"This year's quota, together with shorter seasons adopted last year, will bring the catch more in line with the allowable harvest," Reed said. "We took a big step toward stabilizing the fishery last year, and the higher quota will help to accommodate the growing popularity of halibut fishing in Puget Sound."

This year's catch quota for Puget Sound and the Strait of Juan de Fuca is 58,155 pounds, up from 50,542 pounds in 2010.  Like last year, most areas of the Sound will be open for halibut fishing three days a week - Thursday, Friday and Saturday - except as noted below.

Doppler Weather Radar Coming to Grays Harbor

Doppler Location

GRAYS HARBOR COUNTY, Wash. -  The National Weather Service says Grays Harbor's Doppler Weather Radar system should be in place and operational by September of this year.

Doug McDonnal with the National Oceanic and Atmospheric Administration said they've always had a blind spot in Grays Harbor.

 

Cliff Mass with the National Weather Radio service tells us construction on the Doppler Radar site at Langley Hill in Northern Grays Harbor should begin during the next few months, with the radar installed by mid summer.

Cantwell Announces $37.7M for Washington State Homelessness Programs

SPOKANE, WA – Today, U.S. Senator Maria Cantwell (D-WA) announced that 68 Washington projects will receive a total of $37,700,917 in grants for the development of Continuum of Care programs from the Department of Housing and Urban Development (HUD).  Continuum of Care programs are coordinated community-based efforts to address homelessness by examining needs and building programs that address those needs. Grants under this program were competitively awarded to applicants across the nation. 

 

“I applaud the Department of Housing for these critical investments towards in addressing homelessness in Washington state,” Senator Cantwell said.  “During hard economic times, it is critical we insure that the neediest in our communities have somewhere to turn.”

 

Programs awarded today include the Supportive Housing Program (SHP) that provides housing in a supportive environment with a service component; the Shelter Plus Care (S+C) program that provides grants for rental assistance for homeless persons with disabilities; and the Single Room Occupancy (SRO) program that provides rental assistance on behalf of homeless individuals in connection with moderate rehabilitation of SRO buildings.

Cooler Coastal Waters Could Mean Rougher Winter for Nortwest

ABERDEEN, Wash. -  It appears La Nina is definitely taking hold in the Pacific. Water temperatures are 2-3 degrees below normal which is a strong indicator of a harsh winter for the Pacific Northwest. AccuWeather.com Chief Meteorologist Joe Bastardi predicts the Winter’s Worst Cold & Snow will be in the Pacific Northwest reaching all the way to the Great Lakes. Cities like Portland & Seattle who experienced mild winters last year are forecast to be much colder and snowier this year.

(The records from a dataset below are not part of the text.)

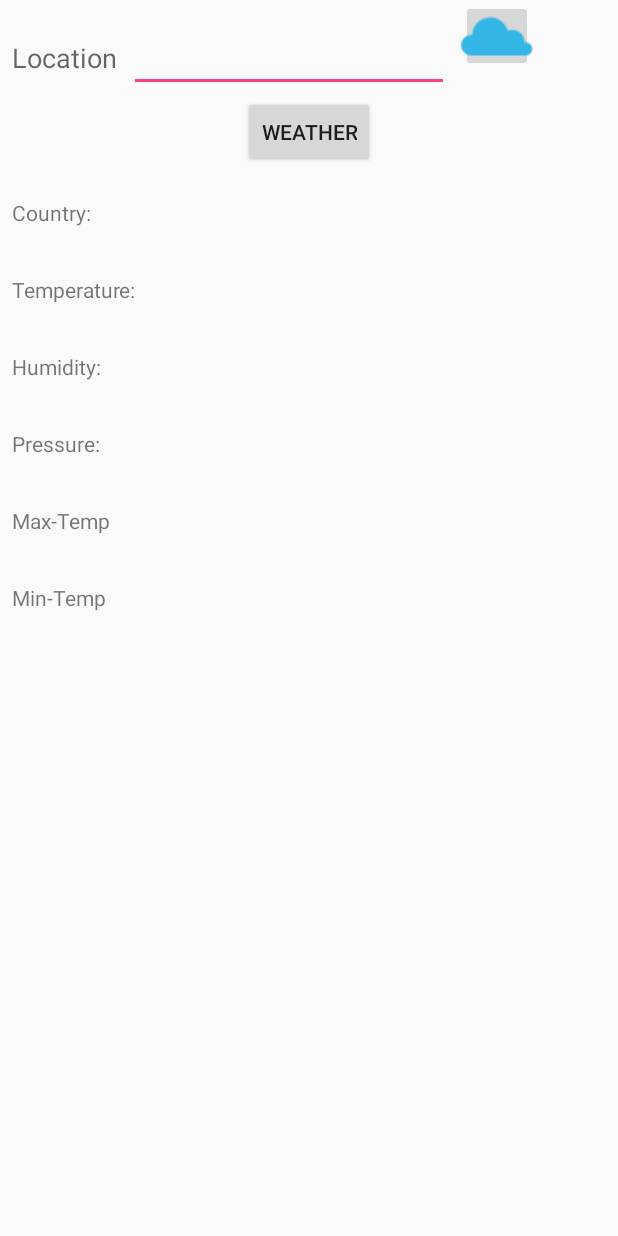
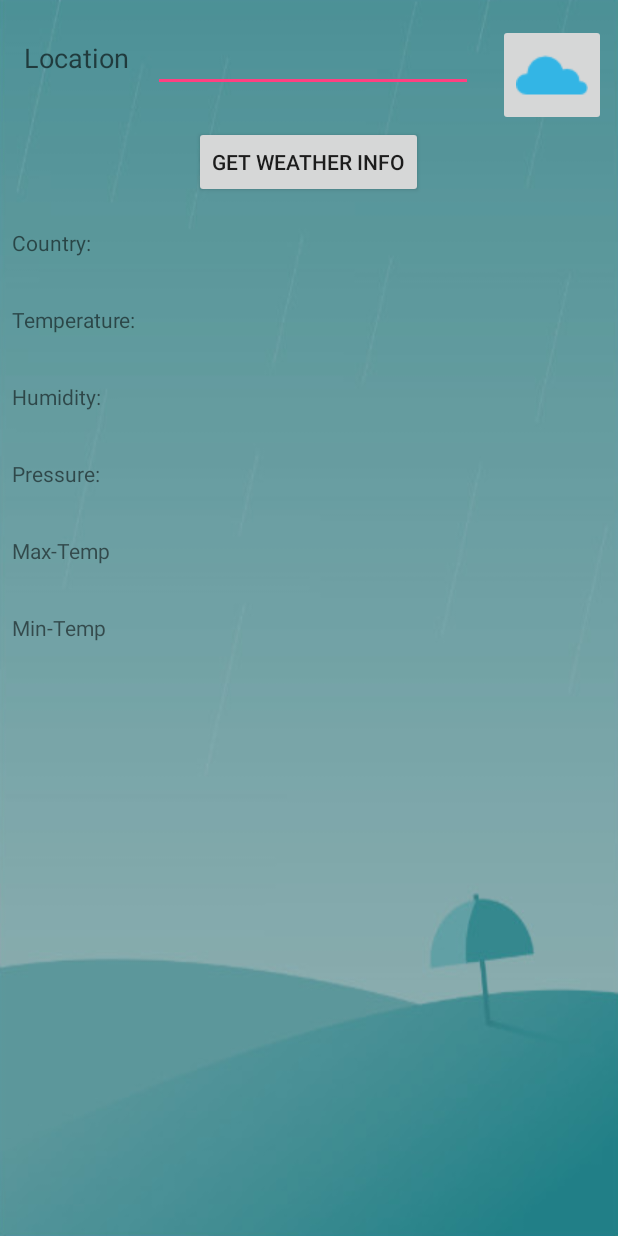
Before and after one commit to megaunknown/Android, an Android app: the screen it shows after launch (OpenWeatherActivity), on a phone screen of 412 x 824 dp. Run offline under Robolectric (Android 15) with nearby library versions, the phone set to English and light mode, and no system bars.

Commit message:
Background
Adding Background.

```diff
--- a/app/src/main/java/com/practice/mega/openweather/OpenWeatherActivity.java
+++ b/app/src/main/java/com/practice/mega/openweather/OpenWeatherActivity.java
@@ -226,4 +226,8 @@ public class OpenWeatherActivity extends AppCompatActivity {
         }
     }
 
+    public void Info(View view)
+    {
+        AboutBox.Show(this);
+    }
 }
--- a/app/src/main/res/layout/activity_open_weather.xml
+++ b/app/src/main/res/layout/activity_open_weather.xml
@@ -4,6 +4,7 @@
     xmlns:tools="http://schemas.android.com/tools"
     android:layout_width="match_parent"
     android:layout_height="match_parent"
+    android:background="@drawable/background"
     tools:context="com.practice.mega.openweather.OpenWeatherActivity">
 
     <LinearLayout
@@ -11,54 +12,51 @@
         android:layout_height="wrap_content"
         android:orientation="horizontal"
         android:id="@+id/topPanel"
+        android:layout_centerHorizontal="true"
+        android:layout_marginTop="16dp"
+        android:layout_marginLeft="16dp"
         >
+
         <TextView
             android:id="@+id/textViewLocation"
             android:layout_width="wrap_content"
             android:layout_height="wrap_content"
-            android:layout_alignParentLeft="true"
-            android:layout_alignParentTop="true"
-            android:layout_marginTop="16dp"
             android:layout_marginLeft="8dp"
             android:text="@string/location"
+            android:hint="@string/hint"
             android:textAppearance="?android:attr/textAppearanceMedium" />
+
+        <View
+            android:layout_width="0dp"
+            android:layout_height="0dp"
+            android:layout_weight=".5"
+            />
         <EditText
             android:id="@+id/editTextLocation"
             android:layout_width="wrap_content"
             android:layout_height="wrap_content"
-
-            android:layout_toRightOf="@id/textViewLocation"
-            android:layout_marginLeft="8dp"
-            android:layout_marginTop="16dp"
-            android:layout_marginRight="8dp"
             android:maxLines="1"
+            android:hint="@string/hint"
             android:minLines="1"
             android:maxLength="20"
             android:inputType="text"
-            android:layout_alignBaseline="@id/textViewLocation"
             android:ems="10"/>
         <requestFocus />
         />
-
+        <View
+            android:layout_width="0dp"
+            android:layout_height="0dp"
+            android:layout_weight=".5"
+            />
         <ImageButton
             android:id="@+id/btnInfo"
-            android:layout_width="48dp"
-            android:layout_height="48dp"
-            android:layout_gravity="right"
-            android:layout_marginTop="16dp"
+            android:layout_width="wrap_content"
+            android:layout_height="wrap_content"
+            android:hint="@string/hint"
             android:onClick="Info"
             android:src="@drawable/icon"
             android:text="@string/info" />
     </LinearLayout>
-<!--
-    <SwitchPreferenceCompat
-
-        android:defaultValue="@bool/follow_default_message_subscription"
-        android:key="@string/follow_key_switch_jlin"
-        android:summaryOff="@string/c"
-        android:summaryOn="@string/f"
-        android:title="@string/Switch F/C" />
-!-->
 
     <Button
         android:id="@+id/btnGetWeather"
@@ -67,16 +65,18 @@
         android:layout_height="wrap_content"
         android:layout_below="@+id/topPanel"
         android:onClick="GetWeatherInfo"
+        android:hint="@string/hint"
         android:text="@string/weather"/>
+
     <TextView
         android:id="@+id/textViewCountry"
         android:layout_width="wrap_content"
         android:layout_height="wrap_content"
-
         android:layout_below="@+id/topPanel"
         android:layout_marginTop="68dp"
+        android:hint="@string/hint"
         android:text="@string/country"
-        android:layout_marginLeft="8dp"
+        android:layout_alignLeft="@id/topPanel"
         android:textAppearance="?android:attr/textAppearanceSmall" />
 
     <TextView
@@ -87,9 +87,9 @@
         android:layout_alignBaseline="@id/textViewCountry"
         android:layout_marginLeft="32dp"
         android:maxLength="20"
-        android:inputType="text"
         android:maxLines="1"
         android:minLines="1"
+        android:hint="@string/hint"
         android:ems="10" >
 
     </TextView>
@@ -102,6 +102,7 @@
         android:layout_marginTop="32dp"
         android:layout_alignLeft="@id/textViewCountry"
         android:text="@string/temperature"
+        android:hint="@string/hint"
         android:textAppearance="?android:attr/textAppearanceSmall" />
 
     <TextView
@@ -112,7 +113,9 @@
         android:layout_below="@+id/textViewTemp"
         android:layout_marginTop="32dp"
         android:text="@string/humidity"
-        android:textAppearance="?android:attr/textAppearanceSmall" />
+        android:hint="@string/hint"
+        android:textAppearance="?android:attr/textAppearanceSmall"
+        android:layout_alignStart="@+id/textViewTemp" />
 
     <TextView
         android:id="@+id/editTextHumidty"
@@ -122,10 +125,12 @@
        android:layout_toRightOf="@id/textViewHumidity"
         android:layout_alignLeft="@id/editTextCountry"
         android:maxLength="20"
-        android:inputType="text"
         android:maxLines="1"
         android:minLines="1"
-        android:ems="10" />
+        android:ems="10"
+        android:hint="@string/hint"
+        android:layout_alignStart="@id/editTextCountry"
+        android:layout_toEndOf="@id/textViewHumidity" />
 
     <TextView
         android:id="@+id/editTextTemp"
@@ -134,11 +139,9 @@
         android:layout_alignBaseline="@+id/textViewTemp"
         android:layout_toRightOf="@+id/textViewTemp"
         android:layout_alignLeft="@id/editTextCountry"
-        android:maxLength="20"
-        android:maxLines="1"
-        android:minLines="1"
-        android:inputType="text"
-        android:ems="10" />
+        android:hint="@string/hint"
+        android:ems="10"
+        android:layout_alignStart="@id/editTextCountry" />
 
     <TextView
         android:id="@+id/textViewPressure"
@@ -148,6 +151,7 @@
         android:layout_below="@+id/textViewHumidity"
         android:layout_marginTop="32dp"
         android:text="@string/pressure"
+        android:hint="@string/hint"
         android:textAppearance="?android:attr/textAppearanceSmall" />
 
     <TextView
@@ -157,10 +161,7 @@
         android:layout_alignBaseline="@+id/textViewPressure"
         android:layout_alignLeft="@id/editTextCountry"
         android:layout_toRightOf="@+id/textViewPressure"
-        android:maxLength="20"
-        android:maxLines="1"
-        android:inputType="text"
-        android:minLines="1"
+        android:hint="@string/hint"
         android:ems="10"
         android:layout_toEndOf="@+id/textViewPressure"
         android:layout_alignStart="@id/editTextCountry" />
@@ -183,10 +184,7 @@
         android:layout_alignBaseline="@+id/textViewMaxTemp"
         android:layout_alignLeft="@id/editTextCountry"
         android:layout_toRightOf="@+id/textViewMaxTemp"
-        android:maxLength="20"
-        android:inputType="text"
-        android:maxLines="1"
-        android:minLines="1"
+        android:hint="@string/hint"
         android:ems="10"
         android:layout_toEndOf="@+id/textViewMaxTemp"
         android:layout_alignStart="@id/editTextCountry" />
@@ -209,10 +207,7 @@
         android:layout_alignBaseline="@+id/textViewMinTemp"
         android:layout_alignLeft="@id/editTextCountry"
         android:layout_toRightOf="@+id/textViewMinTemp"
-        android:maxLength="20"
-        android:inputType="text"
-        android:maxLines="1"
-        android:minLines="1"
+        android:hint="@string/hint"
         android:ems="10" />
 
     <RadioGroup
@@ -255,3 +250,13 @@
         tools:visibility="gone" />
 
 </RelativeLayout>
+
+    <!--
+        <SwitchPreferenceCompat
+
+            android:defaultValue="@bool/follow_default_message_subscription"
+            android:key="@string/follow_key_switch_jlin"
+            android:summaryOff="@string/c"
+            android:summaryOn="@string/f"
+            android:title="@string/Switch F/C" />
+    !-->
--- a/app/src/main/res/values/strings.xml
+++ b/app/src/main/res/values/strings.xml
@@ -7,11 +7,12 @@
     <string name="temperature">Temperature:</string>
     <string name="humidity">Humidity:</string>
     <string name="pressure">Pressure:</string>
-    <string name="weather">Weather</string>
+    <string name="weather">Get Weather Info</string>
     <string name="mintmp">Min-Temp</string>
     <string name="maxtmp">Max-Temp</string>
     <string name="f">F</string>
     <string name="c">C</string>
-    <string name="info">info</string>
-    <string name="about">Weather App\nDeveloped By: Mohamed Abdelaziz\nE-mail:mohamedsaleh1984@hotmail.com</string>
+    <string name="info">I</string>
+    <string name="hint"></string>
+    <string name="about">Mega Weather\nDeveloped By: Mohamed Abdelaziz\nE-mail:mohamedsaleh1984@hotmail.com</string>
 </resources>
```
Also changed, not shown: app/src/main/res/drawable-v24/background.png (added), app/src/main/res/drawable-v24/icon.png.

The harsh cold air we receive in the winter months comes from Canada to Washington State. It is predicted that the Canadian winter will be very harsh this year compared to the mild winter last year, which means that we could be in for many more sub freezing temperature days than the few we experienced in early December last year.

All in all it looks like we had better prepare for more severe winter storms, colder temperatures, more snow and freezing rain. It may only be August, but it’s never too early to prepare for what the experts are predicting to be a severe winter for our region. Learn to be Pro-Active. Visit Grays Harbor Emergency Management website at: http://www.co.grays-harbor.wa.us/info/DEM/Index.asp.

Ocean sport anglers allowed up to two chinook daily

OLYMPIA – Sport anglers fishing for salmon off the coast of Washington will be able to take up to two chinook a day as part of their daily limit, effective tomorrow (July 8).

Patrick Pattillo, the Washington Department of Fish and Wildlife’s (WDFW) salmon policy coordinator, said the department initially set catch limits for the season to ensure that the fishery would not have to close early.

“With the predictions of chinook stocks nearly three times last year’s numbers, we were concerned that we could see very high chinook catch rates, and seasons could be closed early,” said Pattillo. “From what we’ve seen in the early part of the season, we no longer have that concern.”